Transcript: Existentialism via Solzhenitsyn and the Gulag by Jordan Peterson

This is the transcript of Jordan Peterson’s Personality lecture titled “Existentialism via Solzhenitsyn and the Gulag”. In this lecture, Jordan explores the dreadful socio-political consequences of the individual inauthentic life: the degeneration of society into nihilism or totalitarianism, often of the most murderous sort, employing as an example the work/death camps of the Soviet Union.


Dr. Jordan B. Peterson – Psychologist

So, I want to tell you about a book today. The book is called The Gulag Archipelago. You ready? The book is called The Gulag Archipelago and it’s by a Russian author, a Soviet author named Aleksandr Solzhenitsyn, who was in the Gulag Archipelago concentration camp system for a very long time. He had a very hard life. He was on the Russian front when the Germans invaded the Soviet Union in the early stages of World War II.

Now, Hitler and Stalin had signed a non-aggression pact. And Hitler invaded the Soviet Union anyway. And from what I’ve been able to understand, the Soviets had prepared an invasion force for Europe at that point, but were not concerned with having to defend their territory and so they were caught completely unawares by Hitler’s move. And the conditions on the Russian front were absolutely dreadful, and Solzhenitsyn was a soldier on the Russian front.

And he wrote some letters to one of his friends which were intercepted complaining about the lack of preparation and using bitter dark humor to describe the situation.
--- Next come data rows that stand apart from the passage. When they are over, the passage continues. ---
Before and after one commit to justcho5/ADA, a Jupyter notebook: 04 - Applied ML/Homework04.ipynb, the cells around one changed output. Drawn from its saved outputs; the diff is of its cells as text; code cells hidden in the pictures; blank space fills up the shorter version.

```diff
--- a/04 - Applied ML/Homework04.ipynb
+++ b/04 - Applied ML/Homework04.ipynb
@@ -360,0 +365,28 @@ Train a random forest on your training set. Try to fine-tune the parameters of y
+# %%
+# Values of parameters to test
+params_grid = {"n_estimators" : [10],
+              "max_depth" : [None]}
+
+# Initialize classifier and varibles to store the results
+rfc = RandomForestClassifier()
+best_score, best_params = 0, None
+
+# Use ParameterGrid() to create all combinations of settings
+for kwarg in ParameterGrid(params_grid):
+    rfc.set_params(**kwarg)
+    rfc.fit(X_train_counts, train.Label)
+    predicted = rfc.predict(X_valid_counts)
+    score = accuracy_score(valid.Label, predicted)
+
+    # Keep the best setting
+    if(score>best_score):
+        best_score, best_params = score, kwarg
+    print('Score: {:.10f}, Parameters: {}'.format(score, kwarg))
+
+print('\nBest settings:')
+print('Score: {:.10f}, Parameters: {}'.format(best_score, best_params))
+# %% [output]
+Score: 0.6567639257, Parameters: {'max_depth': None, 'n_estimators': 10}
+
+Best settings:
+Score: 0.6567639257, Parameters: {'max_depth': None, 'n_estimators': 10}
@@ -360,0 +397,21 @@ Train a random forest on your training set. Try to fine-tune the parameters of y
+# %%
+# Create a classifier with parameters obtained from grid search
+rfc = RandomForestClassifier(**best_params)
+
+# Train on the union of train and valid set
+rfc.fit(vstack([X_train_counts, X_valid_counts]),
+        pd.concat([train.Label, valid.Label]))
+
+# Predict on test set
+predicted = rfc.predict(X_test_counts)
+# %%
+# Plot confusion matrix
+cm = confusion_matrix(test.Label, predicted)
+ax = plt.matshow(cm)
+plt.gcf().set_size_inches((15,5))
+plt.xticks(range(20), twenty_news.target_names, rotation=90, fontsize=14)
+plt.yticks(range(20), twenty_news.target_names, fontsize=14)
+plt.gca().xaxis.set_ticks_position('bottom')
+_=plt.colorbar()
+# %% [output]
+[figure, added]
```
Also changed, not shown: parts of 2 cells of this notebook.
And the consequences of that was that he was thrown into a work camp. The Soviet system relied on work camps, and so those were large labor camps of people who were essentially enslaved, many of whom were worked to death, often froze to death working in conditions that were so dreadful that they’re virtually unimaginable.

Solzhenitsyn spent a very large number of years in these camps, sometimes in a more privileged camp, because he was an educated man and sometimes in worse camps. He also developed cancer later, and wrote a book about that called Cancer Ward which is a brilliant book. So he had a very hard life. There’s just no way around that to be on the front and then to be in a concentration camp and then to have cancer. That’s pretty rough.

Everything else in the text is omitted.